Written by Julia Debes
for Kansas Wheat Wheat Scoop
Adam’s Folly is a good piece of ground west of Minneola, nicknamed for a hired hand that once ran the plow well into the neighbor’s field. With a gentle slope, a small lake characteristic of the area’s playas and a windfarm tower, the field is a consistent, productive one for Matt Jaeger and his brother Luke.
This year, the wheat grown on Adam’s Folly was some of the Jaeger brothers’ best. Luckily, their long-time friend and seed supplier from Leoti, Rick Horton, encouraged Matt to enter the 2021 National Wheat Yield Contest — Matt’s first year to do so. He even called Matt during harvest for a last-minute reminder to pull a sample for the contest.
That sample was the third-place winner in the state of Kansas in the winter wheat-dryland category, thanks to a final yield of 122.47 bushels per acre. The entry also won Jaeger fifth place nationally, based on the percent increase over the county average. Winners in this portion of the contest were determined by yield increases exceeding the most recent five-year Olympic county average as determined by the U.S. Department of Agriculture.
However, the growing season started as one of the toughest conditions Matt has experienced since he moved to Minneola in 2007 to join his brother Luke on their maternal grandparents’ farm.

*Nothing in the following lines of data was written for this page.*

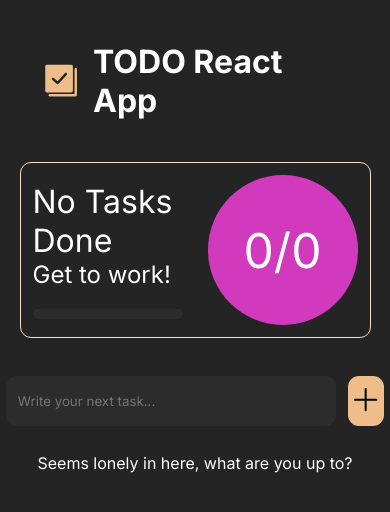
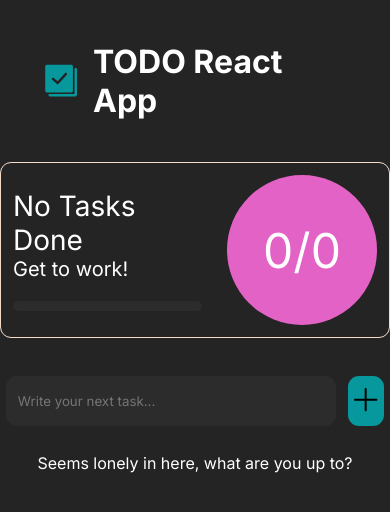
Before and after one commit to drpsych/todo-react-app, a Next.js app: page / in a window 390 px wide. Shown: the top 512 px of the page. Built offline with nearby package versions, Linux system fonts and the light colour scheme.

Commit message:
fix: styling fixes

```diff
--- a/src/app/styles.css
+++ b/src/app/styles.css
@@ -2,13 +2,15 @@
   --background-color: #242424;
   --text-color: #ffffff;
   --border-color: #f4dccb;
-  --accent-color: #d13abd;
+  --accent-color: #e362c6;
+  --action-color: #edc597;
+  --accent-green: #07989d;
   --gradient-color: linear-gradient(
     135deg,
+    var(--accent-green),
     var(--action-color),
     var(--accent-color)
   );
-  --action-color: #eebd89;
   --input-color: #2c2c2c;
   --font-normal: 1rem;
   --font-large: 2rem;
@@ -65,7 +67,7 @@ button {
   width: 70%;
 }
 
-@media (max-width: 510px) {
+@media (max-width: 610px) {
   .wrapper {
     width: 100%;
   }
@@ -73,12 +75,19 @@ button {
   header {
     justify-content: center;
   }
+  .text_large {
+    font-size: calc(var(--font-normal) * 1.75);
+  }
+
+  .text_small {
+    font-size: calc(var(--font-normal) * 1.25);
+  }
 }
 
 header {
   display: flex;
   align-items: center;
-  justify-content: flex-start;
+  justify-content: center;
   gap: 12px;
   padding: 42px;
 }
@@ -89,7 +98,7 @@ header {
   align-items: center;
   justify-content: space-around;
   align-self: center;
-  width: 90%;
+  width: 100%;
   max-width: 455px;
   padding: 12px;
   border-radius: 11px;
@@ -158,7 +167,7 @@ header {
   width: 10%;
   height: 50px;
   border-radius: 11px;
-  background: var(--action-color);
+  background: var(--accent-green);
   border: none;
 }
 
--- a/src/components/Header.jsx
+++ b/src/components/Header.jsx
@@ -17,7 +17,7 @@ function Header() {
         viewBox="0 0 24 24"
         width={40}
         height={40}
-        fill="var(--action-color)"
+        fill="var(--accent-green)"
       >
         <path
           d="m20 20h-15.25c-.414 0-.75.336-.75.75s.336.75.75.75h15.75c.53 0 1-.47 1-1v-15.75c0-.414-.336-.75-.75-.75s-.75.336-.75.75zm-1-17c0-.478-.379-1-1-1h-15c-.62 0-1 .519-1 1v15c0 .621.52 1 1 1h15c.478 0 1-.379 1-1zm-12.751 8.306c-.165-.147-.249-.351-.249-.556 0-.411.333-.746.748-.746.178 0 .355.062.499.19l2.371 2.011 4.453-4.962c.149-.161.35-.243.554-.243.417 0 .748.336.748.746 0 .179-.065.359-.196.503l-4.953 5.508c-.148.161-.35.243-.553.243-.177 0-.356-.063-.498-.19z"
--- a/src/components/TodoHero.jsx
+++ b/src/components/TodoHero.jsx
@@ -24,8 +24,10 @@ function TodoHero({ todos_completed, total_todos }) {
       <div className="stats_text">
         {todos_completed === 0 ? (
           <p className="text_large">No Tasks Done</p>
+        ) : todos_completed < total_todos ? (
+          <p className="text_large">Tasks Done</p>
         ) : (
-          <p className="text_large">Tasks Done</p>
+          <p className="text_large">Congrats</p>
         )}
         {todos_completed === 0 ? (
           <p className="text_small">Get to work!</p>
```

He noted their no-till operation had to break out the hoe drill to sufficiently plant the wheat crop in some fields.
“It was the driest to get the wheat started that we’ve ever experienced,” Matt said. “So we had to get pretty creative with figuring out how to get our wheat growing.”
Adam’s Folly was planted to WestBred WB4792, having been planted to milo the previous year. The variety — which they source from Horton Farms — is a longer-season variety with very good standability, both characteristics that helped maximize yield potential this year.
“That’s been a really solid performer,” Matt said. “We’ve raised that for several years, and it’s always right up there for us.”
“A lot of times you look at 4792, and it doesn’t look like a tremendous crop looking down the row, just because it does have pretty thick stalks and good standability. It doesn’t always look like the top-yielder, but you get out there and that’s generally going to yield with about anything.”
Their area received rain in November and a good snow in December, which carried the crop into the spring. This is when the magic of the Jaegers’ operation kicked into full gear.
In addition to farming, the brothers operate EGE Products. The company started as a biodiesel plant, but now manufactures spray adjuvants, products added to chemical applications to improve their effectiveness. Their farming operation works as an on-farm research environment, allowing the Jaegers to test out the products they manufacture in a real-world setting.
For the split applications of nitrogen applied this year, the Jaegers used a nitrogen stabilizer called J-Line that has above and below ground protection, thanks to an ingredient that helps with volatilizing off and an additional ingredient that helps with the denitrification process once the nitrogen is incorporated.
They also applied herbicide and two applications of fungicide, noting this was one of the first years they did so to also treat for scab. The Jaegers used their Length EXT product with their herbicide and fungicide applications. This encapsulator product helps give the application full residual life.
The weather turned a little dry in the spring, but the rain eventually fell, and the wheat had enough in the tank to make it to a smooth and successful harvest with a winning entry for the National Wheat Yield Contest from Adam’s Folly. Matt wanted to thank Horton Farms for their encouragement and assistance in this entry and with their farming operation. He also noted they run John Deere and CLAAS machinery.
“It does show a lot of hard work that’s been put in,” Matt said. “But at the end of the day, if God doesn’t send the rain, we’re not very good farmers. We’re looking forward to trying some new things and hopefully having a good season. The crop is off to a good start this year, and hopefully, we’ll have some winners next year.”
Thanks to sufficient moisture, Adam’s Folly was planted back to wheat this year. As the new crop is in the ground, Matt encouraged other wheat growers to experiment with their production practices and wheat varieties to help find their own winning strategies.
“Look at your program and be willing to try a couple of new things,” Matt said. “Maybe up the ante on intensity instead of just treating wheat as a ‘throw out there and does what it does’ crop. Of course, the Lord needs to send the rain, but if you do a few things, you can really see results year after year.”